The Project Management Office (PMO) is an organisational unit within Information Technology Services (ITS). ITS PMO was formed in 2015 to serve the Project Management needs of ITS. This PMO was charged by the CIO to start the Portfolio-wide implementation of Project Management best practices while charting a scope and a path forward for the longer term. In its current state, aspects depicted on the graphic below have emerged as scope for the PMO. We expect the PMO to grow in size, influence and effectiveness as new Projects and Programs are launched. It is important to note that the PMO exists in a highly matrix environment, with some staff directly embedded in the PMO, while other staff are connected via a distributed Project Management practice.

Current State of Maturity

Based on Gartner Maturity Model

Gartner Maturity Model Table

Maturity Assessment Model, 2016 Focus Areas

  Level 1: ReactiveLevel 2: Emerging DisciplineLevel 3: OrganizedLevel 4: Mature
PeopleUnitPriorities are staffed, others “as available”, assignments change oftenResources are planned for major projects within each unit, operational impacts are recognized but not fully planned
2016
Resources are planned for all projects, operational impacts are expected and well planned Resources are planned for multi-year projects and programs
Cross-UnitDependencies are resolved as they come upDependencies are planned and managed at Project level
2016
Dependencies are planned and managed at Program levelDependencies are planned and managed at Portfolio level
PMLocal PM not available or assigned as neededPMs assigned for select few Strategic Projects and Programs
PMs assigned for major Strategic and Tactical Projects and Programs
2016
Pool and network of PMs exist
ManagersManagers supervise groups and projects, spend a lot of time doing hands-on-work
Managers share and learn PM best practices, manage and lead more than before, expose status reports periodicallyManagers are trained in PM best practices, apply practices to projects where formal PMs are not assigned
2016
Managers spend more time managing, leading, communicating than doing hands-on-work
CommunicationUnitWord-of-mouth communication, communication in team meetings are directive with decisions made ahead of timeRegular team meetings with periodic updates about big picture, feedback requested, open-door policy
2016
Approaches are implemented to brainstorm together, collect and encourage feedback, act on feedback, demonstrate how feedback was usedCulture of open-ness, feedback and collaborative communication up and down the org hierarchy
Cross-UnitLast minute communication, 1:1 communication, culture of “I’ll tell you once I am ready or done”Frequent and pro-active heads-up communicationsMultiple formal and informal approaches utilized which demonstrate a pattern of transparency
2016
Uses consistent tools and channels whereby information is easily available, proactively shared, subscribed to
ExternalChanges are not communicated often enough in a timely manner to stakeholders and/or end usersUpcoming changes are communicated, feedback is sought
2016
Formal plan and process of communication exists, cycle of feedback in place
Standardized and consistent set of best practices, tools and channels of communication
Priorities & ProcessUnit
  • Priorities change frequently, limited communication
  • Absence of well defined processes OR processes are centered around management of critical projects only
  • Operational processes are adhoc with minimal traceability and reporting

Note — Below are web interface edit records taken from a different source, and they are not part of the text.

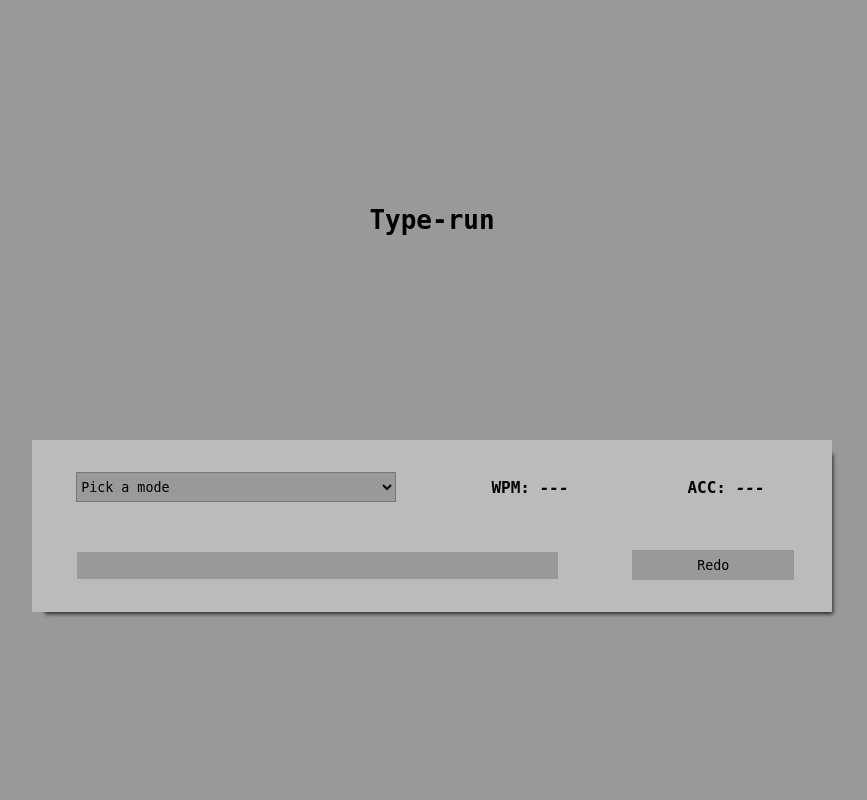
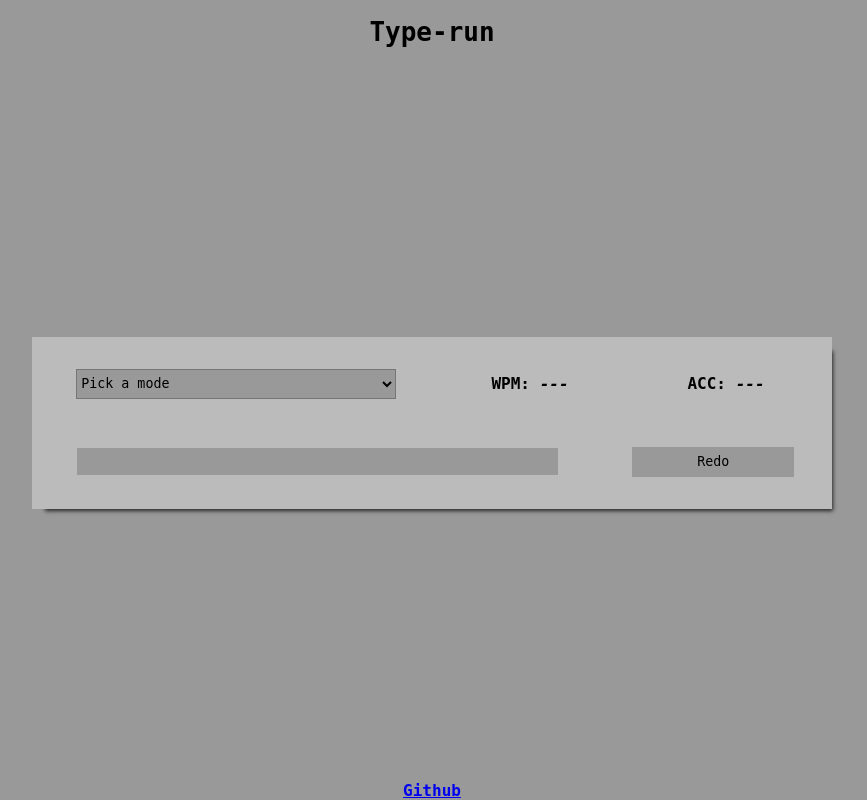
Before and after one commit to Jesusml1/type-run, a Flask app: page / in a window 1280 px wide. Shown: the whole page, without its empty margins (208-1075 px from the left). Run offline with Flask 2, Linux system fonts and the light colour scheme; some web fonts are replaced.

Commit message:
Some changes

```diff
--- a/static/css/main.css
+++ b/static/css/main.css
@@ -24,7 +24,7 @@ body{
   padding: 0;
   display: flex;
   flex-flow: column nowrap;
-  justify-content: space-evenly;
+  justify-content: space-between;
   align-items: center;
 }
 
--- a/static/js/main.js
+++ b/static/js/main.js
@@ -303,7 +303,7 @@ const Timer = (n1, n2) => {
 // TYPING EVENT
 
 const input = document.querySelector("#input");
-input.addEventListener('keypress', (event) => {
+input.addEventListener('keydown', (event) => {
 
     let currentBank = Checker.currentBank();
     let labelBank = Checker.getActualBank();
@@ -362,7 +362,7 @@ input.addEventListener('keypress', (event) => {
             let actual = Checker.getActualBank()[0];
             let wordString = actual.slice(0, captureLeave.length);
 
-            console.log(captureLeave, wordString);
+            console.log(event);
 
             if (wordString == captureLeave) {
                 UI.toggleInputColor(normal_input_color);
--- a/templates/index.html
+++ b/templates/index.html
@@ -50,6 +50,8 @@
 
       <label id="label" class="hidden"></label>
     </div>
+
+    <div id="footer"><a href="https://github.com/Jesusml1/type-run">Github</a></div>
   </div>
 
 
```
Also changed, not shown: README.md, typerun_Capture.png (added).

  • Major priorities are established and communicated within each unit, don’t change very often
  • Processes are in place for most/all projects
  • Operational processes in place with supporting tool(s), intake points well advertised

2016
  • Priorities are carefully formulated in consultation with key stakeholders, well published, changes are managed
  • Operational process metrics are reported periodically

  • Priorities are aligned with Portfolio Strategy
  • Operational metrics are used to identify areas of improvement, ongoing tuning

Portfolio
  • Priorities are coordinated on a 1:1 basis
  • Multiple operational processes for major areas exist but are not coordinated or reported on

  • Priorities for each unit are communicated often enough across units, feedback is sought
  • Major operational processes exist with well known entry points & documented Service Levels

2016
  • Project intake and prioritization process in place.
    Portfolio-wide priorities are set by CIO
  • Operational metrics reported in a consistent manner


  • IT Strategy exists aligns with Institutional Strategy
  • Incoming projects prioritized to align with Strategy
  • Operational metrics drive improvements


ToolsUnit
  • Use of basic PM tools like email, spreadsheets, static webpages

  • Limited adoption of collaboration tools, team workspaces and planning tools

  • Adoption of wikis, collaboration tools and various PM tools for major projects

2016
  • Widespread adoption of tools, training easily available

Portfolio
  • Limited coordination and sharing of tools across Portfolio

  • Availability of Portfolio wide toolkit for adoption by teams

2016
  • Most projects and operational areas use Portfolio recommended tools

  • Portfolio-wide dashboards are available
  • Training offerings